Rhapsody International, Inc.
Get app Have the app
356x237

by Chuck Eddy

December 10, 2012

Top 30 Metal Albums of 2012

by Chuck Eddy  |  December 10, 2012

If you want a quick clue as to how excellent a list of albums this is – and how bountiful a year for the genre 2012 was in general -- consider that the most critically acclaimed metal album of the year is only the 30th-best of the 30 albums below. That’d be BaronessYellow & Green (no. 15 on SPIN’s overall year-end list, no. 47 in Paste, no. 2 in metal bible Decibel), a record that many cut slack because of its ambitious size and scope, because it sounds kind of like indie rock, because it was a moderate commercial success (entered Billboard at no. 30), and maybe because the band survived a horrific tour bus trash in August. But a respectable record nonetheless.

The other most critically acclaimed metal album of 2012 (Converge’s All We Love We Leave Behind, no. 1 in Decibel) doesn’t even make this list at all; nor does the non-metal album most praised by metal critics (SwansThe Seer, no. 25 in Decibel), or any number of other albums less compelling than their reps suggest (from Torche, Testament, High on Fire, Meshuggah, Napalm Death, Pig Destroyer, etc.) You’re perfectly welcome to prefer any of those – hey, it’s a free country, and if either of us have horrible taste, that’s cool, ‘cause horrible taste comes in handy in Metal Land, right? But if you care about metal at all, perhaps we can at least agree on this: There was sure a ton of awesome stuff out there to chose from.

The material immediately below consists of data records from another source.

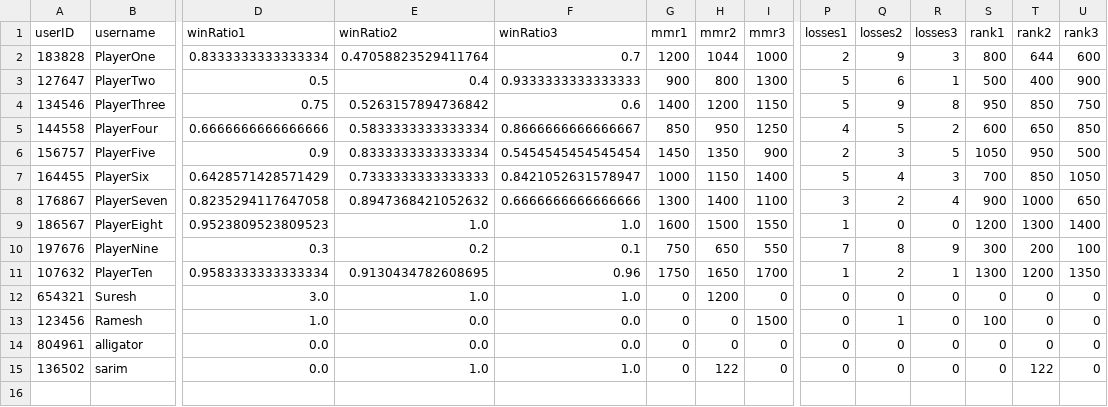
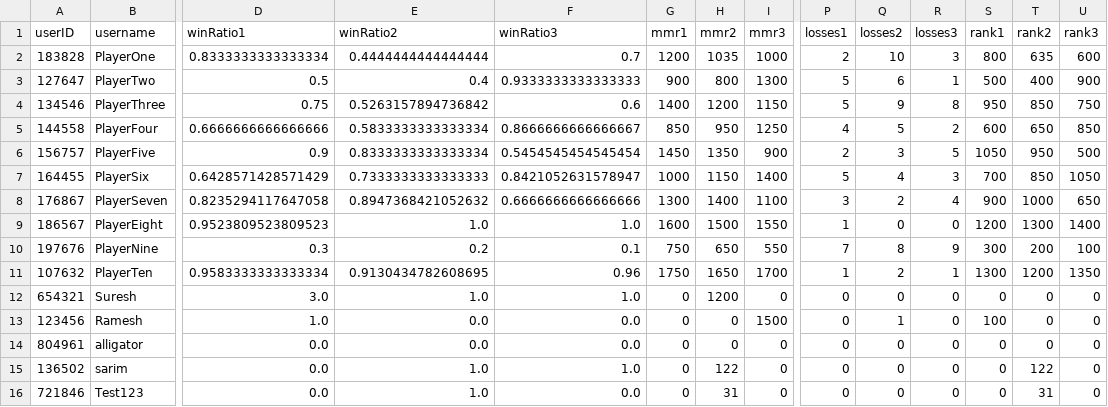
Before and after one commit to SarimEkram/Multiplayer-Board-platform, a CSV file: playerdata.csv, drawn as a sheet; only a part is shown, gaps mark what is left out; rows hold the shown columns only; the diff names each change by its address in the sheet, - before the commit and + after, or states it on an @@ line.

```diff
--- a/playerdata.csv
+++ b/playerdata.csv
-E2 (winRatio2): 0.47058823529411764
+E2 (winRatio2): 0.4444444444444444
-H2 (mmr2): 1044
+H2 (mmr2): 1035
-Q2 (losses2): 9
+Q2 (losses2): 10
-T2 (rank2): 644
+T2 (rank2): 635
+row 16: 721846 | Test123 | 0.0 | 1.0 | 0.0 | 0 | 31 | 0 | 0 | 0 | 0 | 0 | 31 | 0
```
Also changed, not shown: userdata.csv.
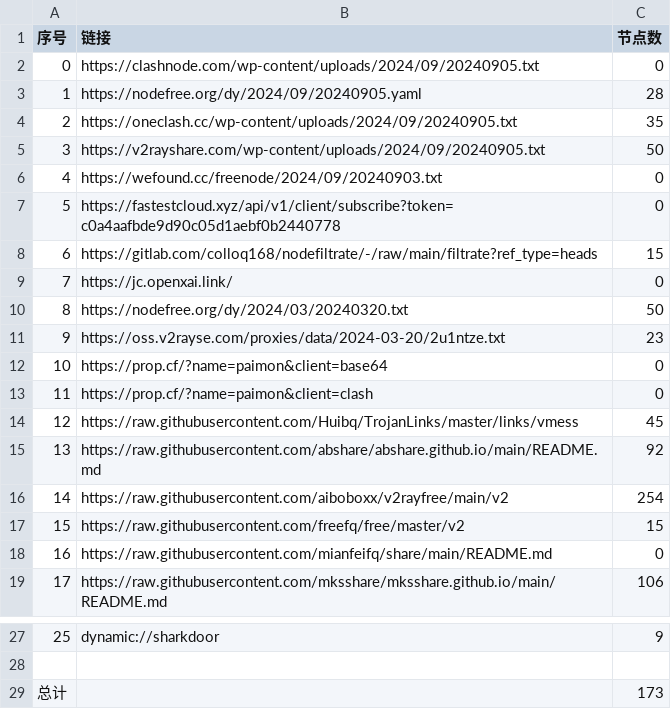
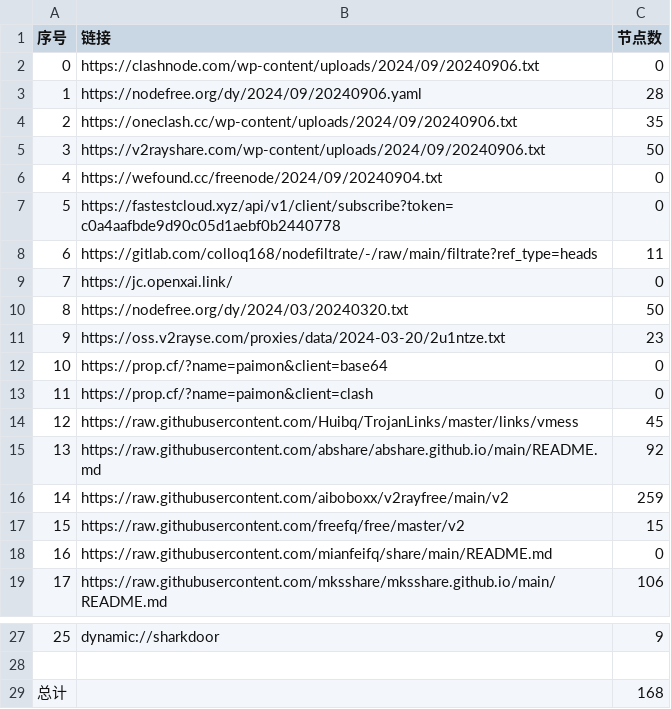
Before and after one commit to dcwhoever/fetch_point, a CSV file: list_result.csv, drawn as a sheet; only a part is shown, gaps mark what is left out.

```diff
--- a/list_result.csv
+++ b/list_result.csv
@@ -1,9 +1,9 @@
 序号,链接,节点数
-0,https://clashnode.com/wp-content/uploads/2024/09/20240905.txt,0
-1,https://nodefree.org/dy/2024/09/20240905.yaml,28
-2,https://oneclash.cc/wp-content/uploads/2024/09/20240905.txt,35
-3,https://v2rayshare.com/wp-content/uploads/2024/09/20240905.txt,50
-4,https://wefound.cc/freenode/2024/09/20240903.txt,0
+0,https://clashnode.com/wp-content/uploads/2024/09/20240906.txt,0
+1,https://nodefree.org/dy/2024/09/20240906.yaml,28
+2,https://oneclash.cc/wp-content/uploads/2024/09/20240906.txt,35
+3,https://v2rayshare.com/wp-content/uploads/2024/09/20240906.txt,50
+4,https://wefound.cc/freenode/2024/09/20240904.txt,0
 5,https://fastestcloud.xyz/api/v1/client/subscribe?token=c0a4aafbde9d90c05d1aebf0b2440778,0
-6,https://gitlab.com/colloq168/nodefiltrate/-/raw/main/filtrate?ref_type=heads,15
+6,https://gitlab.com/colloq168/nodefiltrate/-/raw/main/filtrate?ref_type=heads,11
 7,https://jc.openxai.link/,0
@@ -15,3 +15,3 @@
 13,https://raw.githubusercontent.com/abshare/abshare.github.io/main/README.md,92
-14,https://raw.githubusercontent.com/aiboboxx/v2rayfree/main/v2,254
+14,https://raw.githubusercontent.com/aiboboxx/v2rayfree/main/v2,259
 15,https://raw.githubusercontent.com/freefq/free/master/v2,15
@@ -28,2 +28,2 @@
 
-总计,,173
+总计,,168
```
Also changed, not shown: 7 other files.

The awesome stuff below, admittedly, leans more toward the trad/power/doom/party/boogie/NWOBHM end of the spectrum than the grindcore/death/black end of the spectrum (much less the metalcore end, which still outsells everything else without getting much respect, usually for good reason). But that’s because more and more smart bands seem to have figured out that mere brutality is a well of inspiration that ran dry eons ago. Bands still settling for being “extreme” without concocting memorable songs or hiring actual singers this late in the game seem really lazy, and the pre-thrash metal of the ‘70s and early ‘80s is a conversation that got rudely interrupted without being completed. So now you’ve got reformed Vancouver metalcore gang 3 Inches Of Blood making like an undercard band on a 1980 Maiden or Priest bill, and even former black metal monsters like Ulver filling an album with covers of lost nuggets from the proto-psychedelic mid ‘60s. Which isn’t to say everybody should just ape Mesozoic sounds – there’s a reason the top two albums below both fall under the futuristically dystopian “industrial metal” rubric.

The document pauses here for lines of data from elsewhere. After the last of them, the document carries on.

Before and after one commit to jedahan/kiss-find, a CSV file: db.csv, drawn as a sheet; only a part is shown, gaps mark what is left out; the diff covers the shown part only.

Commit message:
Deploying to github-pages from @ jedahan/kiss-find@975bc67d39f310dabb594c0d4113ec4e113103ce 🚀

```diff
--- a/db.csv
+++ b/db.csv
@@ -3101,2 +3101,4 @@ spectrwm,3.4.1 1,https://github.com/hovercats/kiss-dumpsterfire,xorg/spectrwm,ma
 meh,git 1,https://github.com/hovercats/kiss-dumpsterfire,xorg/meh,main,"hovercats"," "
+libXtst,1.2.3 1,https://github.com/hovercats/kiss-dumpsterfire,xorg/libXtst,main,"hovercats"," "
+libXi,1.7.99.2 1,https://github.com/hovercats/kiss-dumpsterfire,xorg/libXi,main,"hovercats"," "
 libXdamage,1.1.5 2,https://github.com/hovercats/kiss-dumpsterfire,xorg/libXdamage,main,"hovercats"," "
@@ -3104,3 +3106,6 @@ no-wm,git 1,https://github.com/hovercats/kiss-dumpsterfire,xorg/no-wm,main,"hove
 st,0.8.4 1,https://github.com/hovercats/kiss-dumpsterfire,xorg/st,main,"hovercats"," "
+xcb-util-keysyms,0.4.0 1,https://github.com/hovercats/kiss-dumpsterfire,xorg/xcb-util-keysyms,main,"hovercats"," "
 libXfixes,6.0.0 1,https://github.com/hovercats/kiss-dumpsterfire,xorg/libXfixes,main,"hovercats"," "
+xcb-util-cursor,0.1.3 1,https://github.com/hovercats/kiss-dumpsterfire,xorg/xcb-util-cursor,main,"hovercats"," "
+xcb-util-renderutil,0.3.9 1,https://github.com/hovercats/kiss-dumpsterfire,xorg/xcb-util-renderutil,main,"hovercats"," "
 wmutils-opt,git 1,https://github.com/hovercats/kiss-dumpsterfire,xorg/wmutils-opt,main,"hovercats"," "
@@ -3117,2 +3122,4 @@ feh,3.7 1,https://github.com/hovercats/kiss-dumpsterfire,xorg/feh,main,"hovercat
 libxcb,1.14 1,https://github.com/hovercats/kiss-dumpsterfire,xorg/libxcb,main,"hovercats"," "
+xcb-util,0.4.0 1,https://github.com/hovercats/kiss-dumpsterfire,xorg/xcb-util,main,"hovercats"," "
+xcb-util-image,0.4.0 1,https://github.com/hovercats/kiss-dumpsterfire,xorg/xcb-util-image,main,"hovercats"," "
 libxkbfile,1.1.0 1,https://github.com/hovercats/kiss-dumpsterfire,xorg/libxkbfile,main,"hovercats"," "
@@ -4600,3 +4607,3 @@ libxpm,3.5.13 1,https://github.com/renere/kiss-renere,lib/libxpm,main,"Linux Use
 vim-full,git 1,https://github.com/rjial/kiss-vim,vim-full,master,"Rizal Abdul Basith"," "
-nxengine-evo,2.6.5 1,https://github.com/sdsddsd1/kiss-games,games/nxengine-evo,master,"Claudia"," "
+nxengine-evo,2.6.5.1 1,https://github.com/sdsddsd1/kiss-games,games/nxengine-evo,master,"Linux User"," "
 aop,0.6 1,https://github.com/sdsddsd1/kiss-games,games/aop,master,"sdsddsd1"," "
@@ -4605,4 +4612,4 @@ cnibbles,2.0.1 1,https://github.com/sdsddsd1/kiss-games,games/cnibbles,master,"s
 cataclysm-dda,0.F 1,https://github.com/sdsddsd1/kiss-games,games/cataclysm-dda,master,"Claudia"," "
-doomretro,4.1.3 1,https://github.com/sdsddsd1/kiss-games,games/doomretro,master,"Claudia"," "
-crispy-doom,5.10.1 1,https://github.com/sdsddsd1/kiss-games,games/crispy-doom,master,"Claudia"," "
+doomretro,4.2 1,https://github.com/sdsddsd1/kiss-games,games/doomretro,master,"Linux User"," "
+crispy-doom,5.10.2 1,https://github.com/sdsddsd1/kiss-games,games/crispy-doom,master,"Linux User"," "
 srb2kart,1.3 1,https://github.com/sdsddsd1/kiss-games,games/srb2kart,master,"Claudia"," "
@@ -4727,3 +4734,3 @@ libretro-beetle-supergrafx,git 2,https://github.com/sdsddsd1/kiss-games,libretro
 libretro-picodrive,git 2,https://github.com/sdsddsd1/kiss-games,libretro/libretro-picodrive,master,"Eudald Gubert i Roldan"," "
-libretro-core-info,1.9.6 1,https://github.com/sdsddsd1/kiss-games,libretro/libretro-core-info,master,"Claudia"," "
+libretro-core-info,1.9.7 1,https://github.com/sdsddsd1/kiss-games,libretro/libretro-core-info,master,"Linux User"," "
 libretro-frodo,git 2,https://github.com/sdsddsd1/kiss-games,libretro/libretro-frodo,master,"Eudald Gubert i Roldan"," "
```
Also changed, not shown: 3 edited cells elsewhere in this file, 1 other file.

Anyway, a brief demographic breakdown. Well over a third of the bands below (13 to be exact, not counting Accept, who now have a Jersey-born singer) come from the United States, including three from Texas and two from Georgia. Six come from Sweden; three from the U.K.; two each from Germany and France; one each from Ukraine, Canada, Denmark and Norway. Four picks (Spiders, The Shrine, Larman Clamor, Hellwell) are debuts, though the last of those has a singer who turned 55 in early December; seven bands Treponem Pal, Angel Witch, Mekong Delta covering their own convoluted prog-thrash, 45 Grave who might be old punks, but are at least as metal as Swans for chrissakes), Tygers of Pan Tang, Accept) have recording careers dating back to the ‘80s, but have experienced multiple hiatuses and lineup switcheroos since then, replacing members to achieve longevity like reptiles sprouting new tails. (Coven Worship New Gods -- basement goth-doom previously released only on super-limited vinyl to the band’s Detroit fans a quarter-century ago – is technically both a debut and from the ‘80s, if you want to get nit-picky.)

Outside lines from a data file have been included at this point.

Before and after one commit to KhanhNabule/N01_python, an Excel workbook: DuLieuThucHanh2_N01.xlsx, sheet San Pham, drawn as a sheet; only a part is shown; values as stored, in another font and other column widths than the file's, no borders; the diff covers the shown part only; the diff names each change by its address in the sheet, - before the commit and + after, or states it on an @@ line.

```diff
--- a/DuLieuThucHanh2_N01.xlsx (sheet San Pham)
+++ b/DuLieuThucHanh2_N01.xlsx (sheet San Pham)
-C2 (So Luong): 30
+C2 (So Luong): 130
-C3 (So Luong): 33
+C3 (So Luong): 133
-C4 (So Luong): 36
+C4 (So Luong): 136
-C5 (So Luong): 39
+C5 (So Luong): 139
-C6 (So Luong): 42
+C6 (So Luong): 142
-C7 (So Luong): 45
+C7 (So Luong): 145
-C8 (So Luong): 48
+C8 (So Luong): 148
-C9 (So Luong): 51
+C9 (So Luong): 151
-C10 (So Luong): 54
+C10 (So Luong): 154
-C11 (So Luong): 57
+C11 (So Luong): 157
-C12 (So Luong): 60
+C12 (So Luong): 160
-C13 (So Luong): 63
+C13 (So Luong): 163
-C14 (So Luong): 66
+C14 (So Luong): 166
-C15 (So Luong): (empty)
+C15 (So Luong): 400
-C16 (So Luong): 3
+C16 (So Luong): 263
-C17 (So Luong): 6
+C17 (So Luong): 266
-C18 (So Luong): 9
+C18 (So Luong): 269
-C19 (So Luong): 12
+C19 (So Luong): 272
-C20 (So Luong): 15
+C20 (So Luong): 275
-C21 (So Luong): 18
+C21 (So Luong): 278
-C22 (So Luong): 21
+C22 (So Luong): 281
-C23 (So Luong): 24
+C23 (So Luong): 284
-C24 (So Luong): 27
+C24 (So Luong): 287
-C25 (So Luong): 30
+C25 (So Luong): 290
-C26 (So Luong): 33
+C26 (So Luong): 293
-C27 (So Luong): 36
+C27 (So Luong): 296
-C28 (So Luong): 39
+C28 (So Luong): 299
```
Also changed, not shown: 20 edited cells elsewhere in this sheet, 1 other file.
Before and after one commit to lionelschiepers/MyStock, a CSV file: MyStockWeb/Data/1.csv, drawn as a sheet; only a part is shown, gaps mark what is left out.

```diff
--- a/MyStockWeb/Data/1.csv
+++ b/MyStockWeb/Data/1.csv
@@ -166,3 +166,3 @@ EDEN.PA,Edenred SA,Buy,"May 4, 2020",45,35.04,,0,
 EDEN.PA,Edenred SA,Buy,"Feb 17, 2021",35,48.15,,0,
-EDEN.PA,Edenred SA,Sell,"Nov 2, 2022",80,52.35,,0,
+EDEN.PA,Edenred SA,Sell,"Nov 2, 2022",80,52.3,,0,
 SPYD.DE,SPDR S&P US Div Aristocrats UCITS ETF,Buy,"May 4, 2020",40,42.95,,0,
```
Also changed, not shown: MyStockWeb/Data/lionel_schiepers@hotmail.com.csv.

Record label of the year has to be Small Stone out of Detroit, which ties the venerable German-founded concern Nuclear Blast for first place by placing four artists on the honor roll ([Lord Fowl], Abrahma, Larman Clamor, Skånska Mord) despite being a shoe-string operation with way more limited distribution. Honorable mention goes to Pittsburgh’s maybe even smaller eight-year-old Shadow Kingdom, just behind with three entries (Coven, Altar Of Oblivion and Hellwell, plus if Pagan Altar’s The Time Lord hadn’t been disqualified for being a reissue, they'd have had four, too). And finally, it’s definitely worth a mention that four bands on the list (Spiders, 45 Grave, Christian Mistress, Royal Thunder) are fronted by women -- not a new trend by any stretch, but always a welcome one. 2013 should be so lucky!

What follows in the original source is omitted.